**What to work on:** Leave out the images and return all the data word for word.

(Stored data entries)
╔══
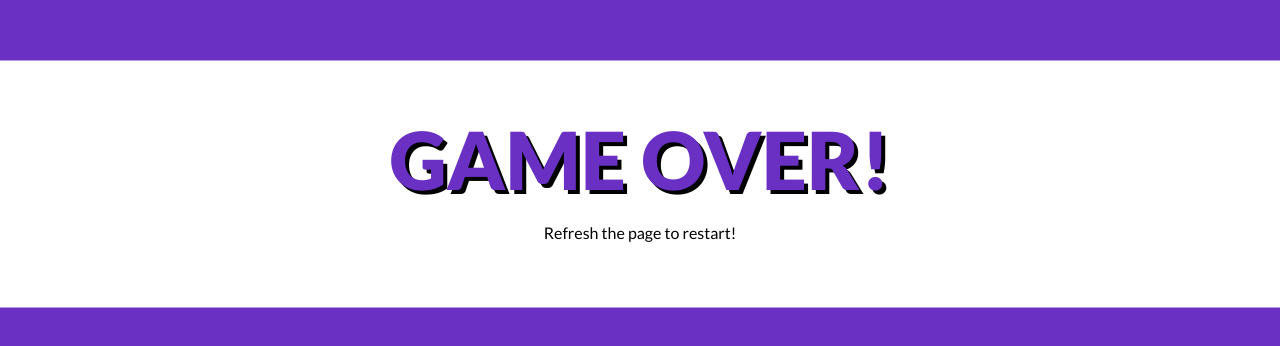
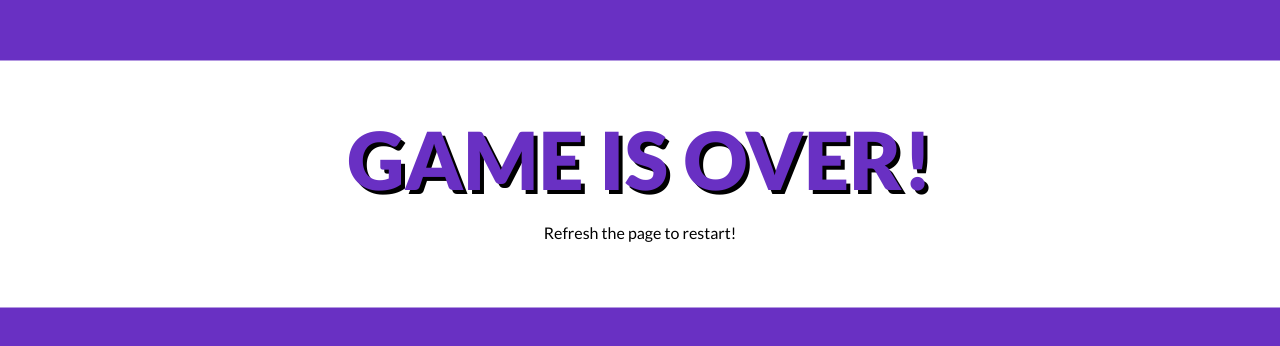
Before and after one commit to joaoiacillo/js-breakout-game, a plain HTML site: page index.html in a window 1280 px wide. Shown: the part 216-562 px from the top of the page. Drawn offline with Linux system fonts and the light colour scheme.

Commit message:
Simple edit of Game Over message

```diff
--- a/index.html
+++ b/index.html
@@ -17,11 +17,10 @@
     <canvas id="game-screen" width="480" height="320"></canvas>
 
     <div id="game-over">
-      <h3>Game Over!</h3>
+      <h3>Game is Over!</h3>
       <p>Refresh the page to restart!</p>
     </div>
   </div>
-
   <!-- JavaScript -->
   <script src="main.js"></script>
 </body>
```
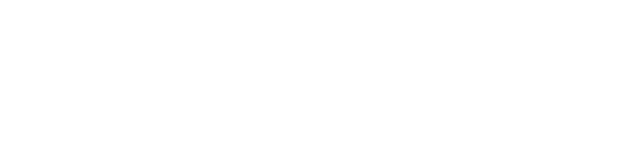
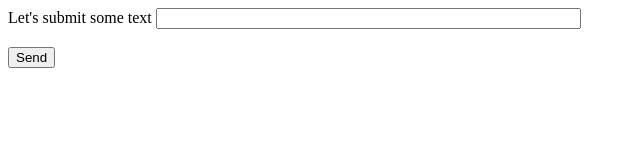
Before and after one commit to the-yash-rajput/integration, a plain HTML site: page input.html in a window 1280 px wide. Shown: the whole page, without its empty margins (0-640 px from the left). Drawn offline with Linux system fonts and the light colour scheme.

Commit message:
input.html

```diff
--- a/input.html
+++ b/input.html
@@ -7,6 +7,15 @@
     <title>Document</title>
 </head>
 <body>
-
+    <form>
+        <div>
+          <label for="">Let's submit some text</label>
+          <input id="input" type="text" name="text" size="50">
+          <br><br>
+        </div>
+        <div>
+          <input type="submit" value="Send">
+        </div>
+    </form>
 </body>
 </html>
```
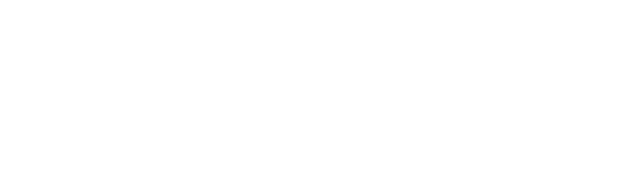
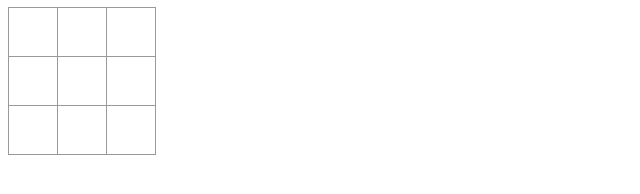
Before and after one commit to RushilJalal/tic-tac-toe, a plain HTML site: page index.html in a window 1280 px wide. Shown: the whole page, without its empty margins (0-640 px from the left). Drawn offline with Linux system fonts and the light colour scheme.

Commit message:
add game board UI

```diff
--- a/index.html
+++ b/index.html
@@ -10,7 +10,23 @@
 </head>
 
 <body>
-
+    <div class="board">
+        <div class="board-row">
+            <button class="square"></button>
+            <button class="square"></button>
+            <button class="square"></button>
+        </div>
+        <div class="board-row">
+            <button class="square"></button>
+            <button class="square"></button>
+            <button class="square"></button>
+        </div>
+        <div class="board-row">
+            <button class="square"></button>
+            <button class="square"></button>
+            <button class="square"></button>
+        </div>
+    </div>
 </body>
 
 </html>
--- a/style.css
+++ b/style.css
@@ -0,0 +1,19 @@
+.square {
+    background: #fff;
+    border: 1px solid #999;
+    float: left;
+    font-size: 30px;
+    font-weight: bold;
+    line-height: 34px;
+    height: 50px;
+    margin-right: -1px;
+    margin-top: -1px;
+    padding: 0;
+    text-align: center;
+    width: 50px;
+}
+
+.board {
+    display: flex;
+    flex-direction: column;
+}
```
╚══
**Result of the task:**
Before and after one commit to joaoiacillo/js-breakout-game, a plain HTML site: page index.html in a window 1280 px wide. Shown: the part 216-562 px from the top of the page. Drawn offline with Linux system fonts and the light colour scheme.

Commit message:
Simple edit of Game Over message

```diff
--- a/index.html
+++ b/index.html
@@ -17,11 +17,10 @@
     <canvas id="game-screen" width="480" height="320"></canvas>
 
     <div id="game-over">
-      <h3>Game Over!</h3>
+      <h3>Game is Over!</h3>
       <p>Refresh the page to restart!</p>
     </div>
   </div>
-
   <!-- JavaScript -->
   <script src="main.js"></script>
 </body>
```
Before and after one commit to the-yash-rajput/integration, a plain HTML site: page input.html in a window 1280 px wide. Shown: the whole page, without its empty margins (0-640 px from the left). Drawn offline with Linux system fonts and the light colour scheme.

Commit message:
input.html

```diff
--- a/input.html
+++ b/input.html
@@ -7,6 +7,15 @@
     <title>Document</title>
 </head>
 <body>
-
+    <form>
+        <div>
+          <label for="">Let's submit some text</label>
+          <input id="input" type="text" name="text" size="50">
+          <br><br>
+        </div>
+        <div>
+          <input type="submit" value="Send">
+        </div>
+    </form>
 </body>
 </html>
```
Before and after one commit to RushilJalal/tic-tac-toe, a plain HTML site: page index.html in a window 1280 px wide. Shown: the whole page, without its empty margins (0-640 px from the left). Drawn offline with Linux system fonts and the light colour scheme.

Commit message:
add game board UI

```diff
--- a/index.html
+++ b/index.html
@@ -10,7 +10,23 @@
 </head>
 
 <body>
-
+    <div class="board">
+        <div class="board-row">
+            <button class="square"></button>
+            <button class="square"></button>
+            <button class="square"></button>
+        </div>
+        <div class="board-row">
+            <button class="square"></button>
+            <button class="square"></button>
+            <button class="square"></button>
+        </div>
+        <div class="board-row">
+            <button class="square"></button>
+            <button class="square"></button>
+            <button class="square"></button>
+        </div>
+    </div>
 </body>
 
 </html>
--- a/style.css
+++ b/style.css
@@ -0,0 +1,19 @@
+.square {
+    background: #fff;
+    border: 1px solid #999;
+    float: left;
+    font-size: 30px;
+    font-weight: bold;
+    line-height: 34px;
+    height: 50px;
+    margin-right: -1px;
+    margin-top: -1px;
+    padding: 0;
+    text-align: center;
+    width: 50px;
+}
+
+.board {
+    display: flex;
+    flex-direction: column;
+}
```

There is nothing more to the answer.